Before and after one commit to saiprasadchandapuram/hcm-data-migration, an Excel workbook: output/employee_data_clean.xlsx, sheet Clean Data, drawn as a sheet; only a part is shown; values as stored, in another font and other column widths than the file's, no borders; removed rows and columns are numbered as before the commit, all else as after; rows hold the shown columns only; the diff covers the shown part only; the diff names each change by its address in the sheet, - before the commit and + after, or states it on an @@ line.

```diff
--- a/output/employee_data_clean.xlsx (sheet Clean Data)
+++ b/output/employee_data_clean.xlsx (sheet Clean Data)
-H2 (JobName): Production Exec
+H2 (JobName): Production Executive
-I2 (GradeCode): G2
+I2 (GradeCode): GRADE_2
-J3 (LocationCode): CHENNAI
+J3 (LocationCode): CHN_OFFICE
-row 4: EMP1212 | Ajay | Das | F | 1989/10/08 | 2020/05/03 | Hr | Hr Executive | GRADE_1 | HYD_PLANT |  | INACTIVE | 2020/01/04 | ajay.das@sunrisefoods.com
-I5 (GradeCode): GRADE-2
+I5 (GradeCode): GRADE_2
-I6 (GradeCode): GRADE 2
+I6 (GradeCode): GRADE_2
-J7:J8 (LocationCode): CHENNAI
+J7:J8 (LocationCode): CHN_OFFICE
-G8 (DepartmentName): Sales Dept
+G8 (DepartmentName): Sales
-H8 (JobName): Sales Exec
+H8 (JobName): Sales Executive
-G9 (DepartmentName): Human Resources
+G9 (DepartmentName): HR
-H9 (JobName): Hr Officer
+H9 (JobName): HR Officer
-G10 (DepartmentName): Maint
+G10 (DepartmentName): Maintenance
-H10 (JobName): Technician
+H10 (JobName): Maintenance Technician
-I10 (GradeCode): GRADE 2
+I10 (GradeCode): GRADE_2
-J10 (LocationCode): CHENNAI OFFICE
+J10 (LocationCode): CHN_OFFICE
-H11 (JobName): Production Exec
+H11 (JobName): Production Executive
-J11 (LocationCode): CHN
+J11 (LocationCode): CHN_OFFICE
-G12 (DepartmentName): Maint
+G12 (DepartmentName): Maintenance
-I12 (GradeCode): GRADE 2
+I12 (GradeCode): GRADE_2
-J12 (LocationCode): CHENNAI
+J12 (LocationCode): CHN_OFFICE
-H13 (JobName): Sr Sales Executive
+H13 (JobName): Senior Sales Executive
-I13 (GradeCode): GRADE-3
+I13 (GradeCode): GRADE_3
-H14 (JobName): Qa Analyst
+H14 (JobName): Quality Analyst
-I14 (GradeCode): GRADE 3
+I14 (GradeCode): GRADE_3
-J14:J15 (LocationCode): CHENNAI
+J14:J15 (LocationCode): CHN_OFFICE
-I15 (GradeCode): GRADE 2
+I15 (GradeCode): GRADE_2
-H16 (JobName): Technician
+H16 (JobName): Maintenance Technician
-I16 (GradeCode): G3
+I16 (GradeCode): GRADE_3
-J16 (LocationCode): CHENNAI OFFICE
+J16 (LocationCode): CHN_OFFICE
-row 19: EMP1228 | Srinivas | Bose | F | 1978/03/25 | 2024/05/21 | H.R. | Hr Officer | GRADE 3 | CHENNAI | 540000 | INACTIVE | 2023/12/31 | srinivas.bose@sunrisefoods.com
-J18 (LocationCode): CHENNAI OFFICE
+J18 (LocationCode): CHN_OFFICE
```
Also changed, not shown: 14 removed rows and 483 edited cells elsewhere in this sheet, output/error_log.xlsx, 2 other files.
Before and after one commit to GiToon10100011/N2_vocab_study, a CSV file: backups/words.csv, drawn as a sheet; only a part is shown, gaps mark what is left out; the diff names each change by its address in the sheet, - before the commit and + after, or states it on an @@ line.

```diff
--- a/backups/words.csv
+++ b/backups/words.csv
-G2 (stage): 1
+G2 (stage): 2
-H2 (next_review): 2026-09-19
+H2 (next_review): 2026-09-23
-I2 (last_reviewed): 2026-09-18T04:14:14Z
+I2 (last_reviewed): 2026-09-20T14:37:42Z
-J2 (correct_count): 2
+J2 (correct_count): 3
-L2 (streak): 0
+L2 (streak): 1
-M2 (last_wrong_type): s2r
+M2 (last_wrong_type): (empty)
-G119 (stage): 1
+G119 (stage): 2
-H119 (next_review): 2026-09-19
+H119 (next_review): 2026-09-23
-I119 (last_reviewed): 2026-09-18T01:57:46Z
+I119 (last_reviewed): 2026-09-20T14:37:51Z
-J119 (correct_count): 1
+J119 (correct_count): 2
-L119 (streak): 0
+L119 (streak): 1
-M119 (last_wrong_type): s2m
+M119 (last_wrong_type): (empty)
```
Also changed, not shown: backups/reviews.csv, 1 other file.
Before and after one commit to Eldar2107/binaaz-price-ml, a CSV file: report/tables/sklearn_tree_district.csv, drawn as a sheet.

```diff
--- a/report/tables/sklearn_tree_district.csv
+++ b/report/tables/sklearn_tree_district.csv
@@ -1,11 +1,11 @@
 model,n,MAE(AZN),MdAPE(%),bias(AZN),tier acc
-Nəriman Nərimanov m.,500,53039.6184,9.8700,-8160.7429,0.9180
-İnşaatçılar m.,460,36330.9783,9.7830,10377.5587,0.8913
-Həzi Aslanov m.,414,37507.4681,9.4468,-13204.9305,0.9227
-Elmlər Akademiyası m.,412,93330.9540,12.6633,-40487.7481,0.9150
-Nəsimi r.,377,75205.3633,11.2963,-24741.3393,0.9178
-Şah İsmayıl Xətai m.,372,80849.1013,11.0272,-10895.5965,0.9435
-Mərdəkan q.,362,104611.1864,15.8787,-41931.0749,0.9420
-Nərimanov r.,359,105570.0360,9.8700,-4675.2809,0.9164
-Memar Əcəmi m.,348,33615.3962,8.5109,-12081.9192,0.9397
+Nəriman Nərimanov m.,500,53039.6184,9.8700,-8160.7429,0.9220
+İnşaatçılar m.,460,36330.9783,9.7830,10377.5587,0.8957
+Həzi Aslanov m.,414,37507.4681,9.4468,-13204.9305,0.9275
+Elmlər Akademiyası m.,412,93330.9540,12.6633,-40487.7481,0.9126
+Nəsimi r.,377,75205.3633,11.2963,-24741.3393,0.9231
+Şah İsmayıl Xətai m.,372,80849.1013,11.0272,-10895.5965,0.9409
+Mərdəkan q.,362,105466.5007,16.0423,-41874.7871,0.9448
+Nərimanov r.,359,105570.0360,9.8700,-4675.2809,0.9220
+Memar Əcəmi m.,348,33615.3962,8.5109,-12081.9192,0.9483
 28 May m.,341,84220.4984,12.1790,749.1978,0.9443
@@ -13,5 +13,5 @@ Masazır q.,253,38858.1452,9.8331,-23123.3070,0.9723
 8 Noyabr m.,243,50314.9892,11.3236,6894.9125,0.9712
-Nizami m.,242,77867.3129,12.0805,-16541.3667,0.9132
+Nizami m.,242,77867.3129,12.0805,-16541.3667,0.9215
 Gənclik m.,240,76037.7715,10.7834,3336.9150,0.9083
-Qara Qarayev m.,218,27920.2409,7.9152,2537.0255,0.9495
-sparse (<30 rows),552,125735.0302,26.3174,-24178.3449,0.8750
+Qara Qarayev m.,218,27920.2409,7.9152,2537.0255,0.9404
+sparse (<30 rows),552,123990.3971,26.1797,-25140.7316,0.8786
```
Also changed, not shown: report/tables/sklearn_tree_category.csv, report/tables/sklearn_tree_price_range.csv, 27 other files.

◆ ◆ ◆ ◆

**What to do:**
Exact reproduction of all the material is needed.

**Output for this exercise:**
Before and after one commit to saiprasadchandapuram/hcm-data-migration, an Excel workbook: output/employee_data_clean.xlsx, sheet Clean Data, drawn as a sheet; only a part is shown; values as stored, in another font and other column widths than the file's, no borders; removed rows and columns are numbered as before the commit, all else as after; rows hold the shown columns only; the diff covers the shown part only; the diff names each change by its address in the sheet, - before the commit and + after, or states it on an @@ line.

```diff
--- a/output/employee_data_clean.xlsx (sheet Clean Data)
+++ b/output/employee_data_clean.xlsx (sheet Clean Data)
-H2 (JobName): Production Exec
+H2 (JobName): Production Executive
-I2 (GradeCode): G2
+I2 (GradeCode): GRADE_2
-J3 (LocationCode): CHENNAI
+J3 (LocationCode): CHN_OFFICE
-row 4: EMP1212 | Ajay | Das | F | 1989/10/08 | 2020/05/03 | Hr | Hr Executive | GRADE_1 | HYD_PLANT |  | INACTIVE | 2020/01/04 | ajay.das@sunrisefoods.com
-I5 (GradeCode): GRADE-2
+I5 (GradeCode): GRADE_2
-I6 (GradeCode): GRADE 2
+I6 (GradeCode): GRADE_2
-J7:J8 (LocationCode): CHENNAI
+J7:J8 (LocationCode): CHN_OFFICE
-G8 (DepartmentName): Sales Dept
+G8 (DepartmentName): Sales
-H8 (JobName): Sales Exec
+H8 (JobName): Sales Executive
-G9 (DepartmentName): Human Resources
+G9 (DepartmentName): HR
-H9 (JobName): Hr Officer
+H9 (JobName): HR Officer
-G10 (DepartmentName): Maint
+G10 (DepartmentName): Maintenance
-H10 (JobName): Technician
+H10 (JobName): Maintenance Technician
-I10 (GradeCode): GRADE 2
+I10 (GradeCode): GRADE_2
-J10 (LocationCode): CHENNAI OFFICE
+J10 (LocationCode): CHN_OFFICE
-H11 (JobName): Production Exec
+H11 (JobName): Production Executive
-J11 (LocationCode): CHN
+J11 (LocationCode): CHN_OFFICE
-G12 (DepartmentName): Maint
+G12 (DepartmentName): Maintenance
-I12 (GradeCode): GRADE 2
+I12 (GradeCode): GRADE_2
-J12 (LocationCode): CHENNAI
+J12 (LocationCode): CHN_OFFICE
-H13 (JobName): Sr Sales Executive
+H13 (JobName): Senior Sales Executive
-I13 (GradeCode): GRADE-3
+I13 (GradeCode): GRADE_3
-H14 (JobName): Qa Analyst
+H14 (JobName): Quality Analyst
-I14 (GradeCode): GRADE 3
+I14 (GradeCode): GRADE_3
-J14:J15 (LocationCode): CHENNAI
+J14:J15 (LocationCode): CHN_OFFICE
-I15 (GradeCode): GRADE 2
+I15 (GradeCode): GRADE_2
-H16 (JobName): Technician
+H16 (JobName): Maintenance Technician
-I16 (GradeCode): G3
+I16 (GradeCode): GRADE_3
-J16 (LocationCode): CHENNAI OFFICE
+J16 (LocationCode): CHN_OFFICE
-row 19: EMP1228 | Srinivas | Bose | F | 1978/03/25 | 2024/05/21 | H.R. | Hr Officer | GRADE 3 | CHENNAI | 540000 | INACTIVE | 2023/12/31 | srinivas.bose@sunrisefoods.com
-J18 (LocationCode): CHENNAI OFFICE
+J18 (LocationCode): CHN_OFFICE
```
Also changed, not shown: 14 removed rows and 483 edited cells elsewhere in this sheet, output/error_log.xlsx, 2 other files.
Before and after one commit to GiToon10100011/N2_vocab_study, a CSV file: backups/words.csv, drawn as a sheet; only a part is shown, gaps mark what is left out; the diff names each change by its address in the sheet, - before the commit and + after, or states it on an @@ line.

```diff
--- a/backups/words.csv
+++ b/backups/words.csv
-G2 (stage): 1
+G2 (stage): 2
-H2 (next_review): 2026-09-19
+H2 (next_review): 2026-09-23
-I2 (last_reviewed): 2026-09-18T04:14:14Z
+I2 (last_reviewed): 2026-09-20T14:37:42Z
-J2 (correct_count): 2
+J2 (correct_count): 3
-L2 (streak): 0
+L2 (streak): 1
-M2 (last_wrong_type): s2r
+M2 (last_wrong_type): (empty)
-G119 (stage): 1
+G119 (stage): 2
-H119 (next_review): 2026-09-19
+H119 (next_review): 2026-09-23
-I119 (last_reviewed): 2026-09-18T01:57:46Z
+I119 (last_reviewed): 2026-09-20T14:37:51Z
-J119 (correct_count): 1
+J119 (correct_count): 2
-L119 (streak): 0
+L119 (streak): 1
-M119 (last_wrong_type): s2m
+M119 (last_wrong_type): (empty)
```
Also changed, not shown: backups/reviews.csv, 1 other file.
Before and after one commit to Eldar2107/binaaz-price-ml, a CSV file: report/tables/sklearn_tree_district.csv, drawn as a sheet.

```diff
--- a/report/tables/sklearn_tree_district.csv
+++ b/report/tables/sklearn_tree_district.csv
@@ -1,11 +1,11 @@
 model,n,MAE(AZN),MdAPE(%),bias(AZN),tier acc
-Nəriman Nərimanov m.,500,53039.6184,9.8700,-8160.7429,0.9180
-İnşaatçılar m.,460,36330.9783,9.7830,10377.5587,0.8913
-Həzi Aslanov m.,414,37507.4681,9.4468,-13204.9305,0.9227
-Elmlər Akademiyası m.,412,93330.9540,12.6633,-40487.7481,0.9150
-Nəsimi r.,377,75205.3633,11.2963,-24741.3393,0.9178
-Şah İsmayıl Xətai m.,372,80849.1013,11.0272,-10895.5965,0.9435
-Mərdəkan q.,362,104611.1864,15.8787,-41931.0749,0.9420
-Nərimanov r.,359,105570.0360,9.8700,-4675.2809,0.9164
-Memar Əcəmi m.,348,33615.3962,8.5109,-12081.9192,0.9397
+Nəriman Nərimanov m.,500,53039.6184,9.8700,-8160.7429,0.9220
+İnşaatçılar m.,460,36330.9783,9.7830,10377.5587,0.8957
+Həzi Aslanov m.,414,37507.4681,9.4468,-13204.9305,0.9275
+Elmlər Akademiyası m.,412,93330.9540,12.6633,-40487.7481,0.9126
+Nəsimi r.,377,75205.3633,11.2963,-24741.3393,0.9231
+Şah İsmayıl Xətai m.,372,80849.1013,11.0272,-10895.5965,0.9409
+Mərdəkan q.,362,105466.5007,16.0423,-41874.7871,0.9448
+Nərimanov r.,359,105570.0360,9.8700,-4675.2809,0.9220
+Memar Əcəmi m.,348,33615.3962,8.5109,-12081.9192,0.9483
 28 May m.,341,84220.4984,12.1790,749.1978,0.9443
@@ -13,5 +13,5 @@ Masazır q.,253,38858.1452,9.8331,-23123.3070,0.9723
 8 Noyabr m.,243,50314.9892,11.3236,6894.9125,0.9712
-Nizami m.,242,77867.3129,12.0805,-16541.3667,0.9132
+Nizami m.,242,77867.3129,12.0805,-16541.3667,0.9215
 Gənclik m.,240,76037.7715,10.7834,3336.9150,0.9083
-Qara Qarayev m.,218,27920.2409,7.9152,2537.0255,0.9495
-sparse (<30 rows),552,125735.0302,26.3174,-24178.3449,0.8750
+Qara Qarayev m.,218,27920.2409,7.9152,2537.0255,0.9404
+sparse (<30 rows),552,123990.3971,26.1797,-25140.7316,0.8786
```
Also changed, not shown: report/tables/sklearn_tree_category.csv, report/tables/sklearn_tree_price_range.csv, 27 other files.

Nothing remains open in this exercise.